Consequently, the Tug Lu Ann was entitled to assume that the Saconnet would make the overtaking safely. The only condition imposed was that she hold course and speed. That correlative duty rests on the practical necessity that the vessel having the imperative duty to keep clear must be able to rely on the expectation that the favored ship will do nothing which encumbers or embarrasses or impedes or imperils the maneuver. The changes in course and speed forbidden by the rule are of that kind. It is not a mere matter of words. Hence the reduction in the speed of the Lu Ann's engines was not a violation. On sounding the one-blast signal either as an invitation or an assent to the known overtaking ship, the Tug reduced her engines from 1400 to 1200 rpm's which, her mate estimated, lowered her speed one-half knot from 4½ to 4. The tow did not change course. Whatever changes there occurred were in the heading of the Tug. But as to neither of these did the Saconnet's navigators consider that there had been any dereliction by the Lu Ann. To the contrary, in maintaining stoutly the theory of absolute innocence of the Tanker and a self-tripping by the Tug's own conduct, and by categorical uncontradicted testimony of master and pilot, the Saconnet insisted that at all stages the overtaking was safe and was safely executed. In other words, these were not, nor were they though to be, changes in course or speed of the kind forbidden. Griffin On Collision, § 63 at 176-181. These are the Proctor's natural afterthoughts as he undertakes with resourceful ingenuity the navigation of the cause through the tortuous channels of litigation.


Moreover, as with any other lookout, the question would exist whether such a lookout would have served any purpose. A ship may be negligent for failure to have a proper, vigilant lookout and yet not be held at fault where, for example, what the lookout would have learned was already known. The Sea Gull, 1875, 23 Wall. 165, at page 176, 90 U.S. 165, at page 176, 23 L.Ed. 90; The Farragut, 1870, 10 Wall. 334, at page 338, 77 U.S. 334, at page 338, 19 L.Ed. 946; The Dexter, 1875, 23 Wall. 69, at page 74, 90 U.S. 69, at page 74, 23 L.Ed. 84; Griffin On Collision, § 114 at 284-287.

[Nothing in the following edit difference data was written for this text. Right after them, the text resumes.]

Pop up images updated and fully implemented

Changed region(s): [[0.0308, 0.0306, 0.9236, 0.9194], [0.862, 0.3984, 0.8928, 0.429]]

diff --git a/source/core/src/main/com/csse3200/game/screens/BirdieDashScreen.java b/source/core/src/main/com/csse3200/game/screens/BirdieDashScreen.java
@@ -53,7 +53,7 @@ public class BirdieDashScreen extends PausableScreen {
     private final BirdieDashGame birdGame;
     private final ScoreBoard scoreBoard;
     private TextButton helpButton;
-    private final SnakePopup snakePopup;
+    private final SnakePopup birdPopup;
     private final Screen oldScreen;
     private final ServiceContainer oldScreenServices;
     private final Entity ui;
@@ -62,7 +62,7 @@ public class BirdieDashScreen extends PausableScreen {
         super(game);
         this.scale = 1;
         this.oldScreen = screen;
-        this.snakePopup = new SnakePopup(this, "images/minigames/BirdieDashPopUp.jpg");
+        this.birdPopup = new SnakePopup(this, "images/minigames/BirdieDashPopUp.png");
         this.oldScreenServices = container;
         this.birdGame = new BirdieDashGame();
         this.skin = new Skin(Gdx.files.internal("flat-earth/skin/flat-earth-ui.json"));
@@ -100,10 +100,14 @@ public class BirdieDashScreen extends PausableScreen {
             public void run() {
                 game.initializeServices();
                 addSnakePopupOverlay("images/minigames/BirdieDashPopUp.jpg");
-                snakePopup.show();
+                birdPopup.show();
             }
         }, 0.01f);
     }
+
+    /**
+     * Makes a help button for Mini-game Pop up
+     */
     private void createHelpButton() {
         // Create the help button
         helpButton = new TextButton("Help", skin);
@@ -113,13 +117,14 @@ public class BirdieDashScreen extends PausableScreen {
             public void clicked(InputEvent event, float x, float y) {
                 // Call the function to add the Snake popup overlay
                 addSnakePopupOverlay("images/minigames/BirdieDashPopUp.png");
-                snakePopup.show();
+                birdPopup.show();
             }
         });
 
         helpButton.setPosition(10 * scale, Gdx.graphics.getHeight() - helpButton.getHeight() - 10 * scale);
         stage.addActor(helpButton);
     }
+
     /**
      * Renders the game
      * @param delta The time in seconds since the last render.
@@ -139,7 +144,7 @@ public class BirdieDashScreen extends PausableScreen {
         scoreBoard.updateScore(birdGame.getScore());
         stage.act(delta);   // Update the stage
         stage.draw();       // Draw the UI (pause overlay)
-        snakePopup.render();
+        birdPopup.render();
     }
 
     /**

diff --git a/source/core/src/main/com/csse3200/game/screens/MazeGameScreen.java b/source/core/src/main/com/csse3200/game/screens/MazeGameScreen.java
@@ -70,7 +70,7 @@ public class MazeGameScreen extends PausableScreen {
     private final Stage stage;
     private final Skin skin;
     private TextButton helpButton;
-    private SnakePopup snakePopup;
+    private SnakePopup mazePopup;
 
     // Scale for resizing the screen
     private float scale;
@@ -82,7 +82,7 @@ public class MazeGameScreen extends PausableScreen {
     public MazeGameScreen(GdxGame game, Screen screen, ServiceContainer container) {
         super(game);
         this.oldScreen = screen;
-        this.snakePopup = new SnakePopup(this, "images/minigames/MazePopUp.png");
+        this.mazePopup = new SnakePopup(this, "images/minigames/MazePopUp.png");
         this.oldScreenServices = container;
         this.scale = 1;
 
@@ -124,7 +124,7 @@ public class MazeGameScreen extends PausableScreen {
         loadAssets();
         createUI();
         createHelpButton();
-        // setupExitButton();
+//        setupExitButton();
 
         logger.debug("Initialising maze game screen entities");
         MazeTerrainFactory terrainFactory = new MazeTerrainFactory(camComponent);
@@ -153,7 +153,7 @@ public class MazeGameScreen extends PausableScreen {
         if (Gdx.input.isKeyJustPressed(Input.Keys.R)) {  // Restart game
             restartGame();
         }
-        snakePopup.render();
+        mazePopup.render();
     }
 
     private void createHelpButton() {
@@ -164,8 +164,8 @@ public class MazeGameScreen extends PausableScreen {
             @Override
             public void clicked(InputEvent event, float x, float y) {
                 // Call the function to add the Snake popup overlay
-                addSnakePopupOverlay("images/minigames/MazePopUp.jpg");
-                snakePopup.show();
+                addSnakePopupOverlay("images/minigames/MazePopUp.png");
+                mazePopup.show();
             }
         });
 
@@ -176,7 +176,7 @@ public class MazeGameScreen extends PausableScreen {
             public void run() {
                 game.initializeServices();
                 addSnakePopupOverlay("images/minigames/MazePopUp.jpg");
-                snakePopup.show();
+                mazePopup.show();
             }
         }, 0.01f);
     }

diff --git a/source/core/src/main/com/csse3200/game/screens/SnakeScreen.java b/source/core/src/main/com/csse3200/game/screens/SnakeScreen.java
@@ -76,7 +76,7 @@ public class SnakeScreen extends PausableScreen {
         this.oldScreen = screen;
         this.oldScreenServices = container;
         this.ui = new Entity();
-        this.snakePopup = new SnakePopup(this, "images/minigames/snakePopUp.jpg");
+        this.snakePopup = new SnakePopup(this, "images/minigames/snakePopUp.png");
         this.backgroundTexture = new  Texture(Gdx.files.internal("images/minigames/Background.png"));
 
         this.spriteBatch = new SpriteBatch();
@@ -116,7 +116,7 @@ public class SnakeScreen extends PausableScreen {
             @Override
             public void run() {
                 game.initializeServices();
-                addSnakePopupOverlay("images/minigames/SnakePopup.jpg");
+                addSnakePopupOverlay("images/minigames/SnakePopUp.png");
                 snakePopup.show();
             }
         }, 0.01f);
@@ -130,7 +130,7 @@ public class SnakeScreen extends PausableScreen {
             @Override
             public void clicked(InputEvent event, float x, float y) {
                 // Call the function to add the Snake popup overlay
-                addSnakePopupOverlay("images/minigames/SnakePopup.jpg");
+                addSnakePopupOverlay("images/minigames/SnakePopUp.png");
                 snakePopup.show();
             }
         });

Here the Saconnet insists that the Tug should have kept a lookout astern. The question immediately arises, what does the Saconnet contend the Tug would have learned? The question itself is an awkward one for the Saconnet. For the lookout to have been fruitful, the contention must assume that had the Tug's mate looked, he would have seen two things. He would have seen, first, an evident dereliction on the part of the Saconnet either in speed, in position, or both. Second, he would have seen that such violations were so patent and so far advanced that unless the Tug affirmatively took evasive action, serious harm would be done to Tug or tow or both. Of course, that might sometimes be the case, and to extricate herself from the imminent perils of reversal of a half damage decree, the Saconnet is not to be criticized for urging it. But she must do more than contend. She must at least point to facts demonstrating that the Tug on looking would have learned what the Saconnet continues to deny — that she was bent on reckless navigation almost certain to do harm unless the victim took action.


Accepting the facts most favorably to the Saconnet and adopting all of the fact findings made by the District Judge on proper principles of law, there is, in the light of his unchallenged finding of substantial fault against the Saconnet, no basis in law for holding the Tug Lu Ann mutually at fault.


Reversed and remanded.